Drivers prefer smartphones in cars over car makers’ built-in systems designed to provide entertainment, car functionality and navigation.
This sounds dangerous on the face of it – and it is – until and unless the car systems can mirror successfully on, perhaps, bigger and less-distracting screens the same functions as our smartphones.
As we know, most of us now use smartphones as our personal assistant and that doesn’t end when one climbs behind the wheel of our two-ton vehicle which if operated carelessly can become a death trap for ourselves or others.
The point of all this is that drivers are used to the myriad of functions performed by our smartphones – including and especially navigation and communication – and as drivers we prefer to stick with the systems we know best: our phones.
For digital marketeers this extends an array of opportunities integrated with other digital platforms, not the least of which would be, as an example, Google Maps.
The link between smartphones and cars is, of course, Bluetooth.
“Consumer demand is increasing for more advanced in-vehicle connectivity, and the technology is there, but the integration is far from seamless,” said Kathy Rizk, director of automotive consulting at J.D. Power. “Owners want their vehicle systems to become an extension of their smartphone experience, with the same speed, responsiveness, and functionality. But early feedback is mixed, and J.D. Power consultants have independently uncovered significant concerns with some of the current market executions.”
The J.D. Power 2016 Smartphone Automotive Mirroring (SAM) Report.SM also found “technologies like Android Auto and Apple CarPlay are allowing vehicle owners to use the larger screen in their vehicle to take advantage of the more advanced, internet-connected functions found on their smartphone.”
The J.D. Power survey, conducted between February and August 2016 found nearly 40 percent of new car owners (or lessees) never used their in-car systems and 56 percent stopped using their in-car systems within the first month.
A Deloitte survey found much of the same attitude and driver response, although nearly half of the respondents in that survey said they’d like to see at least “some” self-driving features become more useful in in-car systems.
According to the Deloitte study: “Out of the 32 features tested in our study, the top 5 among US consumers are related to safety and include technologies that:
- Recognize thepresence of objects on the road and avoid collisions
- Inform thedriver of dangerous driving situations
- Automatically block the driver from dangerous driving situations
- Automatically take action in medical situations
- Enable remote shutdown in case of theft”
The good news in all this is drivers really do focus on safety when it comes to technology in cars.
“Safety has long been a key differentiator for automotive brands, but instead of reactionary, physical safety features such as anti-lock brakes, crumple zones, and airbags, next-generation digital safety technologies are focused on preventing incidents from occurring in the first place,” suggests the Deloitte study.
“It is also interesting to note that the forward-looking safety features that top consumer wish lists also can be effectively described as enabling the car to perform certain tasks on its own (that is, autonomous technology). So even though US consumers seem cautious about self-driving cars, they are already buying, using, and wanting many of the technologies that would make fully autonomous vehicles a reality.”
However you use your smartphone in your car – and we’re all going to do it – PLEASE be careful and use it safely.

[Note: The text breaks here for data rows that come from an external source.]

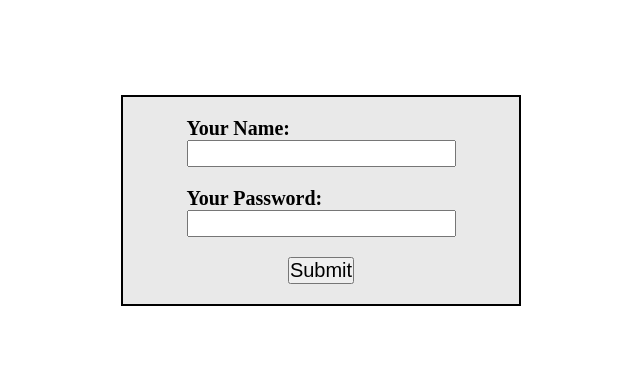
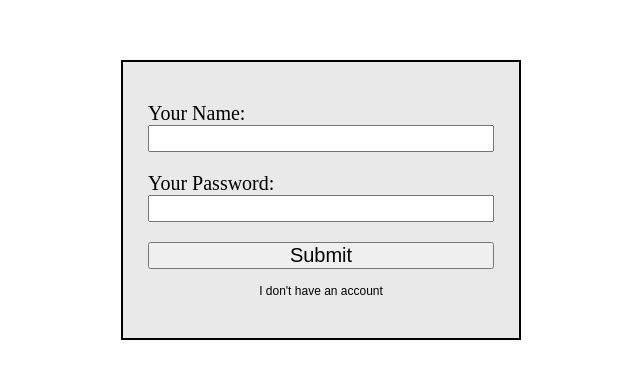
Before and after one commit to AleksandrRise/Authentication, a plain HTML site: page frontend/index.html in a window 1280 px wide. Shown: the part 200-578 px from the top of the page, without its empty margins (319-959 px from the left). Drawn offline with Linux system fonts and the light colour scheme.

Commit message:
Changed divs into one form and added 'no account' button

```diff
--- a/frontend/index.html
+++ b/frontend/index.html
@@ -10,19 +10,15 @@
     <div class="menuBlock">
         <div class="menuBlock__container">
 
-            <div class="menuBlock__name">
-                <h2 class="name__title">Your Name:</h2>
-                <input class="name__input" type="text">
-            </div>
+            <form class="menuBlock__form">
+                <label for="menuBlock__name" class="menuBlock__nameLabel">Your Name:</label>
+                <input type="text" id="menuBlock__name" class="menuBlock__name">
+                <label for="menuBlock__password" class="menuBlock__passLabel">Your Password:</label>
+                <input type="password" id="menuBlock__password" class="menuBlock__password">
 
-            <div class="menuBlock__password">
-                <h2 class="password__title">Your Password:</h2>
-                <input class="password__input" type="password">
-            </div>
-
-            <div class="menuBlock__submit">
-                <button type="submit" class="menuBlock__submitBtn">Submit</button>
-            </div>
+                <input type="submit" id="menuBlock__submit" class="menuBlock__submit" value="Submit">
+                <button class="menuBlock__noAccount">I don't have an account</button>
+            </form>
 
         </div>
     </div>
--- a/frontend/style.css
+++ b/frontend/style.css
@@ -15,7 +15,7 @@ body {
 
 .menuBlock {
     border: 2px solid #000;
-    padding: 20px;
+    padding: 25px;
     background-color: #e9e9e9;
     margin: 0 auto;
     width: 400px;
@@ -23,10 +23,39 @@ body {
 
 .menuBlock__container {
     width: 100%;
+}
+
+.menuBlock__form {
     display: flex;
-    align-items: center;
-    justify-content: center;
     flex-direction: column;
+}
 
-    gap: 20px;
+.menuBlock__name, .menuBlock__password {
+    margin-bottom: 20px;
 }
+
+.menuBlock__nameLabel {
+    margin-top: 15px;
+}
+
+.menuBlock__noAccount {
+    border: none;
+    background-color: transparent;
+    font-size: 12px;
+    width: fit-content;
+    padding: 15px;
+    margin: 0 auto;
+}
+
+.menuBlock__noAccount:hover {
+    color: #0c75e6;
+    cursor: pointer;
+}
+
+.menuBlock__noAccount:active {
+    transform: scale(0.98);
+}
+
+.menuBlock__submit:hover {
+    cursor: pointer;
+}
```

NEVER text and drive. Use voice commands if you just have to communicate.